Now ginger tea could have a new use - banishing bad breath.
The spice contains a chemical that destroys sulphur-containing amino acids, which cause halitosis.
Gingerol breaks down foul-smelling substances by triggering the sulfhydryl oxidase enzyme in saliva.
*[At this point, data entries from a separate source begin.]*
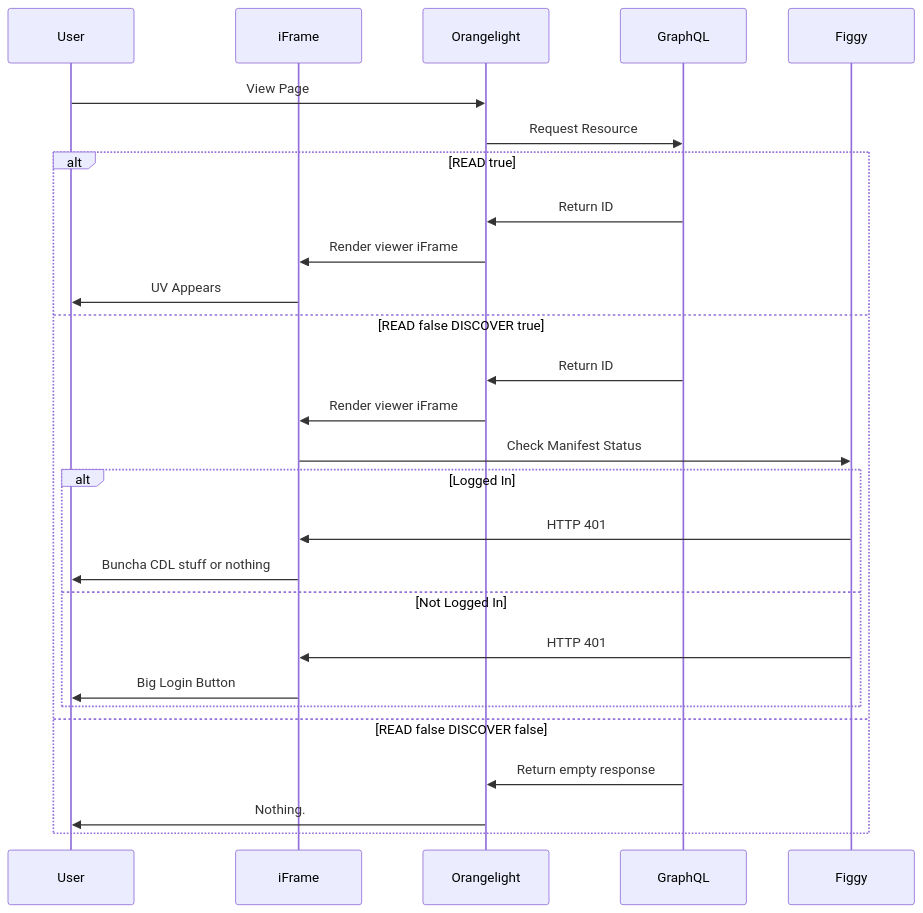
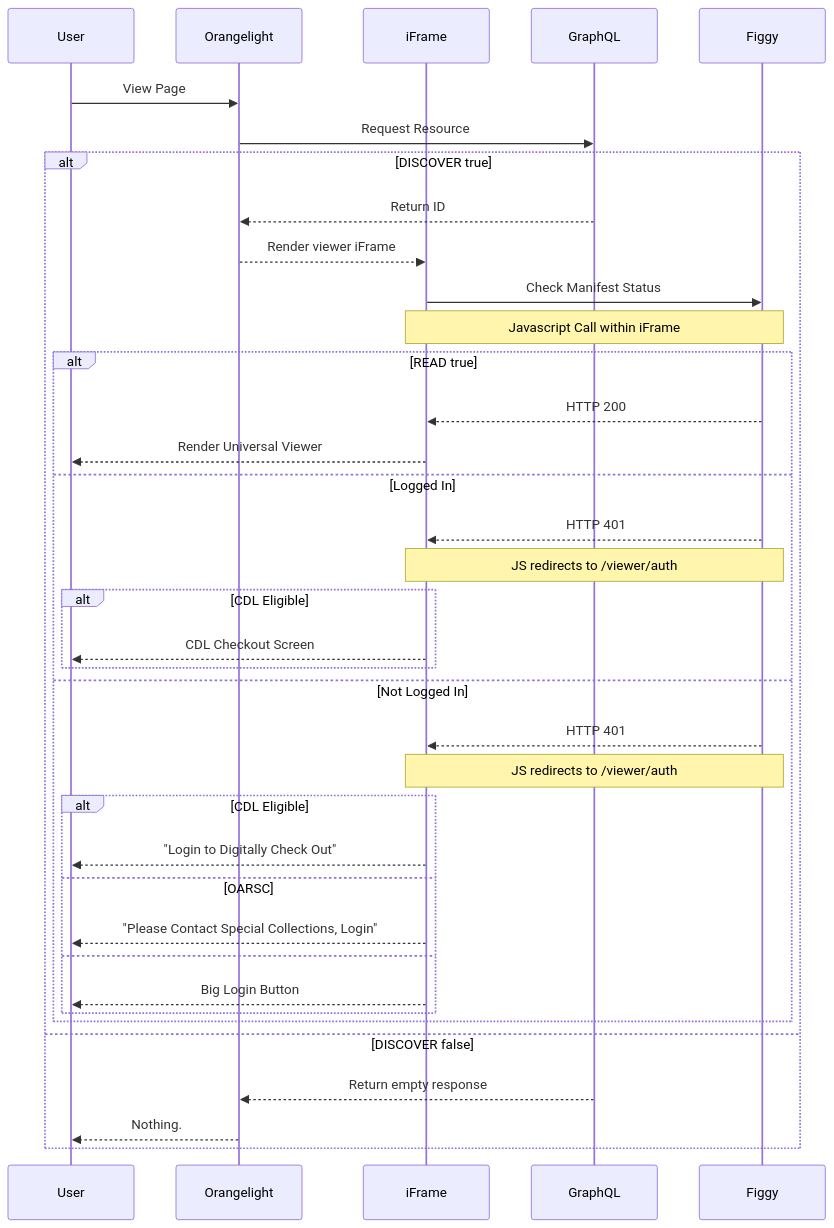
The first of 2 diagrams in docs/technical/viewer-flow.md (pulibrary/figgy), drawn with Mermaid before and after one commit. The commit also changed other lines of this file, not shown here.

Commit message:
Expand on viewer flow.

````diff
--- a/docs/technical/viewer-flow.md
+++ b/docs/technical/viewer-flow.md
@@ -7,30 +7,41 @@
 ```mermaid
 sequenceDiagram
   participant User
+  participant Orangelight
   participant iFrame
-  participant Orangelight
   participant GraphQL
   participant Figgy
   User->>Orangelight: View Page
   Orangelight->>GraphQL: Request Resource
-  alt READ true
-    GraphQL->>Orangelight: Return ID
-    Orangelight->>iFrame: Render viewer iFrame
-    iFrame->>User: UV Appears
-  else READ false DISCOVER true
-    GraphQL->>Orangelight: Return ID
-    Orangelight->>iFrame: Render viewer iFrame
+  alt DISCOVER true
+    GraphQL-->>Orangelight: Return ID
+    Orangelight-->>iFrame: Render viewer iFrame
     iFrame->>Figgy: Check Manifest Status
-    alt Logged In
-      Figgy->>iFrame: HTTP 401
-      iFrame->>User: Buncha CDL stuff or nothing
+    Note over iFrame,Figgy: Javascript Call within iFrame
+    alt READ true
+      Figgy-->>iFrame: HTTP 200
+      iFrame-->>User: Render Universal Viewer
+    else Logged In
+      Figgy-->>iFrame: HTTP 401
+      Note over iFrame,Figgy: JS redirects to /viewer/auth
+      alt CDL Eligible
+        iFrame-->>User: CDL Checkout Screen
+      end
     else Not Logged In
-      Figgy->>iFrame: HTTP 401
-      iFrame->>User: Big Login Button
+      Figgy-->>iFrame: HTTP 401
+      Note over iFrame,Figgy: JS redirects to /viewer/auth
+      %% We could put click-throughs here...?
+      alt CDL Eligible
+        iFrame-->>User: "Login to Digitally Check Out"
+      else OARSC
+        iFrame-->>User: "Please Contact Special Collections, Login"
+      else
+        iFrame-->>User: Big Login Button
+      end
     end
-  else READ false DISCOVER false
-    GraphQL->>Orangelight: Return empty response
-    Orangelight->>User: Nothing.
+  else DISCOVER false
+    GraphQL-->>Orangelight: Return empty response
+    Orangelight-->>User: Nothing.
   end
-    
+
 ```
````
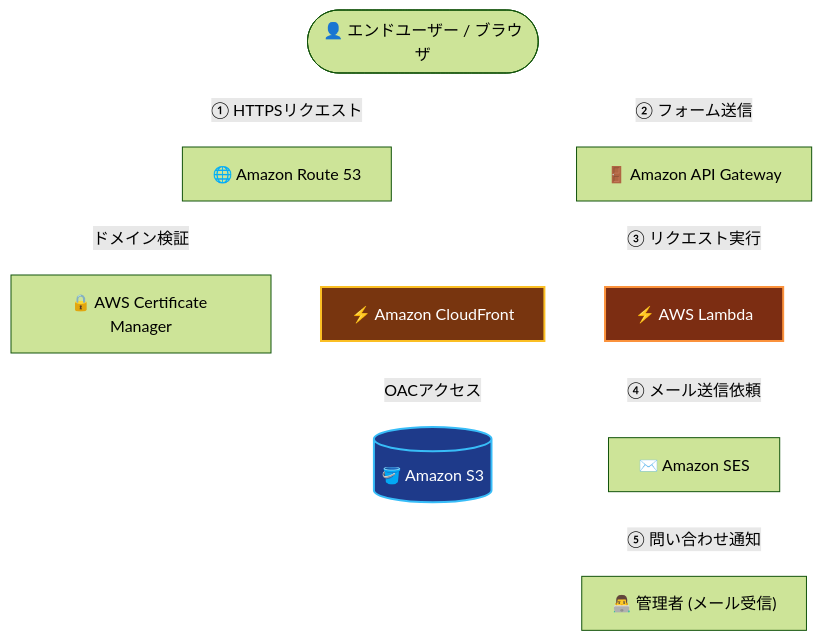
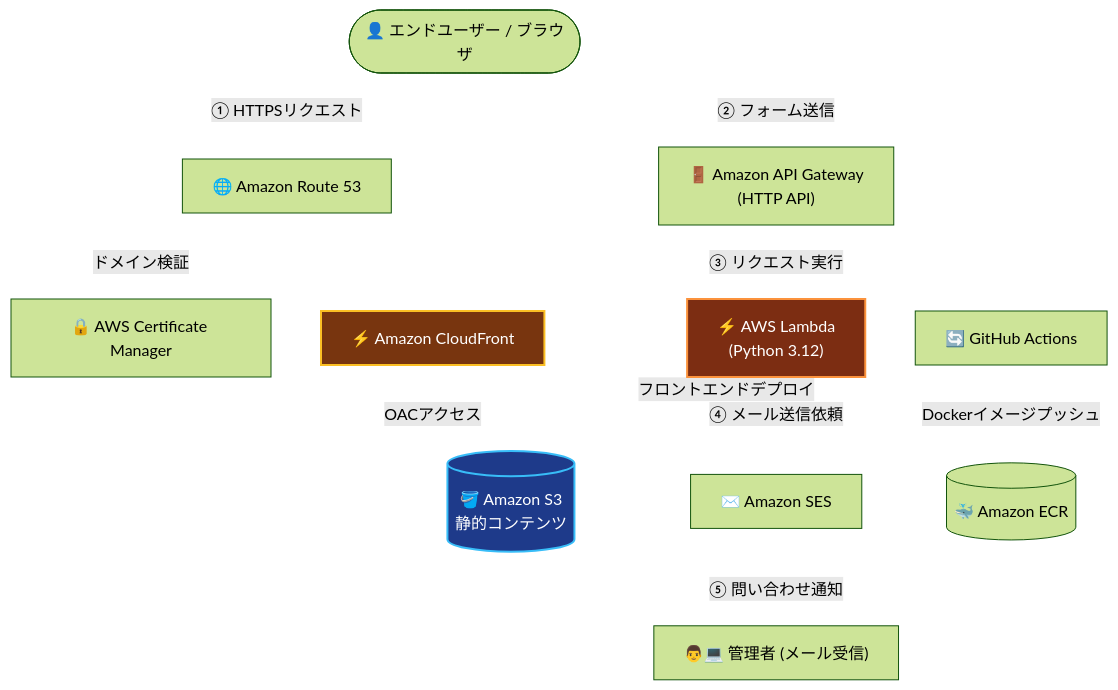
Before and after one commit to makotonic999/aws-serverless-corporate-site: the diagram in README.md, drawn with Mermaid (forest theme). The commit also changed other lines of this file and 2 other files, not shown here.

````diff
--- a/README.md
+++ b/README.md
@@ -25,30 +30,33 @@
 ```mermaid
 flowchart TD
     User(["👤 エンドユーザー / ブラウザ"])
     Route53["🌐 Amazon Route 53"]
     ACM["🔒 AWS Certificate Manager"]
     CloudFront["⚡ Amazon CloudFront"]
-    S3[("🪣 Amazon S3")]
-    APIGW["🚪 Amazon API Gateway"]
-    Lambda["⚡ AWS Lambda"]
+    S3[("🪣 Amazon S3\n静的コンテンツ")]
+    APIGW["🚪 Amazon API Gateway\n(HTTP API)"]
+    Lambda["⚡ AWS Lambda\n(Python 3.12)"]
     SES["✉️ Amazon SES"]
-    Admin["👨‍💻 管理者 (メール受信)"]
+    Admin["👨💻 管理者 (メール受信)"]
+    ECR[("🐳 Amazon ECR")]
+    GHA["🔄 GitHub Actions"]
 
     User -->|① HTTPSリクエスト| Route53
     Route53 -.->|ドメイン検証| ACM
     Route53 --> CloudFront
     CloudFront -->|OACアクセス| S3
-    
+
     User -->|② フォーム送信| APIGW
     APIGW -->|③ リクエスト実行| Lambda
     Lambda -->|④ メール送信依頼| SES
     SES -->|⑤ 問い合わせ通知| Admin
 
-    %% ▼ 全ての接続線（矢印）を白色にする設定 ▼
+    GHA -->|フロントエンドデプロイ| S3
+    GHA -->|Dockerイメージプッシュ| ECR
+
     linkStyle default stroke:#fff,stroke-width:2px;
-    
-    %% ノードの色も少し明るめに調整（お好みで）
+
     style S3 fill:#1E3A8A,stroke:#38BDF8,stroke-width:2px,color:#fff
     style CloudFront fill:#78350F,stroke:#FBBF24,stroke-width:2px,color:#fff
     style Lambda fill:#7C2D12,stroke:#FB923C,stroke-width:2px,color:#fff
 ```
````
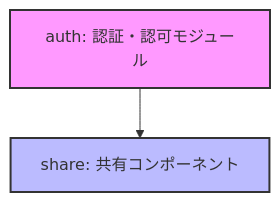
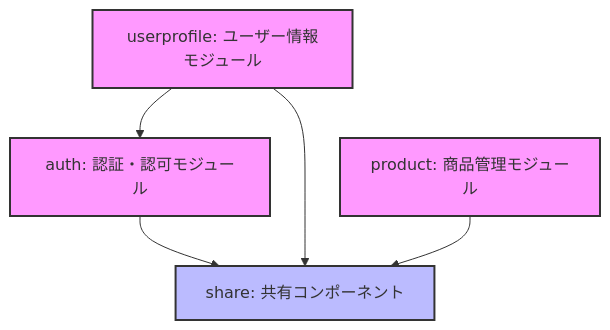
One commit to char5742/ecsite-sample-spring changed the second of 4 diagrams in README.md. Above: the diagram before and after it, drawn with Mermaid. The commit also changed other lines of this file and 21 other files, not shown here.

````diff
--- a/README.md
+++ b/README.md
@@ -80,10 +80,17 @@
 ```mermaid
 flowchart TD
     auth[auth: 認証・認可モジュール]
+    userprofile[userprofile: ユーザー情報モジュール]
+    product[product: 商品管理モジュール]
     share[share: 共有コンポーネント]
     
     auth --> share
+    userprofile --> share
+    userprofile --> auth
+    product --> share
     
     style auth fill:#f9f,stroke:#333,stroke-width:2px
+    style userprofile fill:#f9f,stroke:#333,stroke-width:2px
+    style product fill:#f9f,stroke:#333,stroke-width:2px
     style share fill:#bbf,stroke:#333,stroke-width:2px
 ```
````
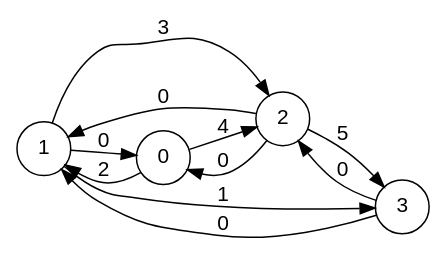
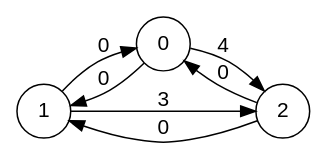
Before and after one commit to st4rhub/ProgFonct: the diagram in outfile.dot, drawn with Graphviz. The commit also changed 5 other files, not shown here.

```diff
--- a/outfile.dot
+++ b/outfile.dot
@@ -1,33 +1,25 @@
 digraph finite_state_machine { 
 
   fontname="Helvetica,Arial,sans-serif" 
 
   node [fontname="Helvetica,Arial,sans-serif"] 
 
   edge [fontname="Helvetica,Arial,sans-serif"] 
 
   rankdir=LR 
 ;
   node [shape = circle]; 
 
  1 -> 0 [label = "0"]
 
- 1 -> 3 [label = "1"]
-
  1 -> 2 [label = "3"]
 
  2 -> 0 [label = "0"]
 
  2 -> 1 [label = "0"]
 
- 2 -> 3 [label = "5"]
-
- 3 -> 2 [label = "0"]
-
- 3 -> 1 [label = "0"]
+ 0 -> 1 [label = "0"]
 
  0 -> 2 [label = "4"]
 
- 0 -> 1 [label = "2"]
-
 }
```
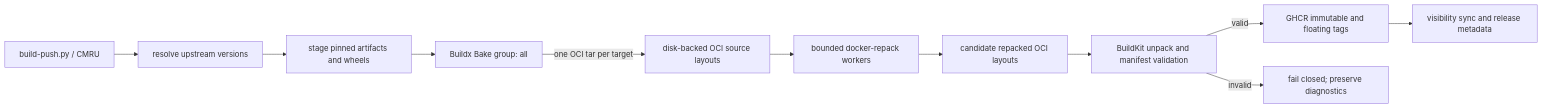
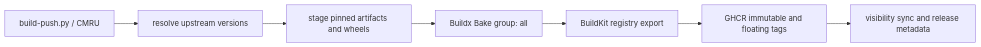
The first of 2 diagrams in modern-debian-tools-python-debug/docs/BUILD-ARCHITECTURE.md (volkb79-2/vbpub), drawn with Mermaid before and after one commit. The commit also changed other lines of this file and 7 other files, not shown here.

Commit message:
fix(mdt): fail closed on malformed repack output

````diff
--- a/modern-debian-tools-python-debug/docs/BUILD-ARCHITECTURE.md
+++ b/modern-debian-tools-python-debug/docs/BUILD-ARCHITECTURE.md
@@ -16,13 +15,9 @@
 ```mermaid
 flowchart LR
     A[build-push.py / CMRU] --> B[resolve upstream versions]
     B --> C[stage pinned artifacts and wheels]
     C --> D[Buildx Bake group: all]
-    D -->|one OCI tar per target| E[disk-backed OCI source layouts]
-    E --> F[bounded docker-repack workers]
-    F --> G[candidate repacked OCI layouts]
-    G --> V[BuildKit unpack and manifest validation]
-    V -->|valid| H[GHCR immutable and floating tags]
-    V -->|invalid| X[fail closed; preserve diagnostics]
+    D --> E[BuildKit registry export]
+    E --> H[GHCR immutable and floating tags]
     H --> I[visibility sync and release metadata]
 ```
````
Adding a pinch to food, or brewing ginger tea may ward off bad breath, which affects an estimated one in four people.
In tests, levels of sulfhydryl oxidase increased 16-fold in seconds when volunteers ate fresh ginger, thus ensuring fresh breath, reports the Journal of Agricultural and Food Chemistry.
It can reduce the long-lasting aftertaste of many foods such as coffee which contains the sulphur 2-furfurylthiol, that makes breath smell.
"As a result, our breath also smells better,' concluded food chemist Professor Thomas Hofmann, of the Technical University of Munich in Germany.
The findings could lead to gingerol being used in new toothpastes and oral hygiene products," he added.